I started wading through the plethora reviews for hosting companies. I don’t trust all the online reviews because so many of them are written by folks who stand to gain financially from the review. Eventually I came across a company called InMotion, another large hosting company like HostGator. I fell for the hype. They offered up to 55% off the first year of hosting and had a 30 or 90 day money back guarantee. They also boasted of a 99.9% uptime so I signed up.
In accordance with their instructions, I backed up my HostGator files, uploaded the backup to InMotion and requested InMotion to restore them. That sounded so simple that I expected to be up and running in no time.
What a major disaster. When I attempted to log into my account (using the URL provided by InMotion), I ended up being directed to a URL for a website that I had long since removed from my HostGator account. Not only had I removed the files, but I accessed the SQL database and deleted the associated databases too. Having done so I don’t know how it could have been included in my HostGator backup. I don’t blame InMotion for this, but my backup included files for several websites. They picked one (of their own choosing) and restored it.
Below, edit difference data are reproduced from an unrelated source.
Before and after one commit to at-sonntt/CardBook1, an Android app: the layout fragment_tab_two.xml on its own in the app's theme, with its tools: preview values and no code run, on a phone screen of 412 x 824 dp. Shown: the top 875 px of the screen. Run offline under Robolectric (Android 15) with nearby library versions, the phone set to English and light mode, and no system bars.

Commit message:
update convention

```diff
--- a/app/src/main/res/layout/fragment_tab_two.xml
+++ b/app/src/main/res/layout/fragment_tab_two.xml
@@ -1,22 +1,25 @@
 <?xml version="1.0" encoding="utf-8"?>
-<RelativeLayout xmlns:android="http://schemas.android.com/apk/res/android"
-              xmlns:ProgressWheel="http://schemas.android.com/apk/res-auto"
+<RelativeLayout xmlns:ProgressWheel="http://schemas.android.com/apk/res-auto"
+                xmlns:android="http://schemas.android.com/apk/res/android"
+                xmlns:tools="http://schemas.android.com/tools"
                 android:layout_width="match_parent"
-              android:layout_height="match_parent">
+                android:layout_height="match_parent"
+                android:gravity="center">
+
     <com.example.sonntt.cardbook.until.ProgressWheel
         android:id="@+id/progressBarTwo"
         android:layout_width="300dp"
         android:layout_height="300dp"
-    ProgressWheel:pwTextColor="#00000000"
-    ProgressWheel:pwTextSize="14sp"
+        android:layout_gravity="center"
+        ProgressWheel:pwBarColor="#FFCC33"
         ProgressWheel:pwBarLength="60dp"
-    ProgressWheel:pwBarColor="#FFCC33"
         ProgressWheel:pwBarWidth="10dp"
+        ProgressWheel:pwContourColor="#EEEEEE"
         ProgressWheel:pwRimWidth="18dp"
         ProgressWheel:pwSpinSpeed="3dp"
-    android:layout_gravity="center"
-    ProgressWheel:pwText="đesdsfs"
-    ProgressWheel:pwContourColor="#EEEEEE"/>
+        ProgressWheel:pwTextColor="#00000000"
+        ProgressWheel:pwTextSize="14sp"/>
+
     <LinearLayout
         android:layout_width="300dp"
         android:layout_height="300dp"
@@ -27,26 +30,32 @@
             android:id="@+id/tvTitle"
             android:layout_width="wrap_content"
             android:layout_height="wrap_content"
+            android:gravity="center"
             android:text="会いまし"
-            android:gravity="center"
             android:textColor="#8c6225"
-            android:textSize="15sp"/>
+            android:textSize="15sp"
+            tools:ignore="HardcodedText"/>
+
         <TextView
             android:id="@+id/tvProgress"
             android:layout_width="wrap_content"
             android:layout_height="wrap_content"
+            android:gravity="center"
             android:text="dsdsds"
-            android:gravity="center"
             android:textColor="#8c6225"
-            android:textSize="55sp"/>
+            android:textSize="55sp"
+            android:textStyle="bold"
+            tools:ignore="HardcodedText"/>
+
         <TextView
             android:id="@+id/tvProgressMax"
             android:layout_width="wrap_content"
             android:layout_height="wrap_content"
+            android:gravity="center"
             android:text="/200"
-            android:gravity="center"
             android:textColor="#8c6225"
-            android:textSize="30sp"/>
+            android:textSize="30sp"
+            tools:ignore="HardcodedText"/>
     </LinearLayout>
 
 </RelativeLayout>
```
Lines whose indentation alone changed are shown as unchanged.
That wasn’t the worst part. The worst part was I was unable to access the site that they did restore. When I navigated to the link I got a blank page. Knowing a little bit about file manager and word press I went in to see if I could correct the problem. No can do. The next step was to open a ticket.
I tried using their chat system but that proved ineffective. I then opened a ticket, which gave me a turnaround time of way too many hours. Being a brand new customer I thought InMotion would try to provide excellent service. That wasn’t the case. Bottom line it took over 24 hours for me to get any “useful” response for getting my sites up and running. As a matter of fact, the sites never did get up and running. Instead, I requested a refund and started my search for another hosting company.
Tale of Woe Ends Here – Silver Lining Begins
I don’t know how I came upon SiteGround hosting company, but I’m glad I did. What caught my attention was their expertise in WordPress and their excellent customer service. Since all my sites run on Word Press and I was still hurting a little from the InMotion customer service debacle, I decided to give SiteGround a try. This time, however, after learning my lesson with InMotion, I decided to transfer the sites myself. No backup and restore for this gal. It does take longer for me to go through the process of transferring each site but this way I know it will be done the way I want it to be done.
Running into A Glitch
Things were going along smoothly then I ran into a problem with one of my sites. I tried everything I knew, researched the net for an answer, but came up empty. As a last resort I contacted SiteGround. Thinking it would take forever to get a response, my husband and I decided to go out for a nice leisurely lunch. Imagine my surprise when within 10 minutes or less I got a response. I provided the requested additional information and in less than an hour they solved the problem. They explained what caused the problem so I’ll know how to handle it if I come across the same problem in the future.
Wait, it gets better. Later that evening as I was still working on my transfers, I received a phone call from SiteGround. They wanted to welcome me and make sure everything was going smoothly. I think I’m in love!
I still have a lot of work ahead of me but I’m happy to know that I’ve got the support of SiteGround behind me in case I run into something a little over my head (and yes, I did run into something a little over my head and like before SiteGround came to the prompt and thorough rescue).
By the way, SiteGround has expertise in more than just WordPress. They have expertise in the most commonly used web applications. If you’re in the market for a new web host, I strongly suggest you take a look at SiteGround. I’ve been through several web-hosting companies in my years of owning websites. I’ve never had this level of customer service from any of them.
(Yes, those are affiliate links in this post)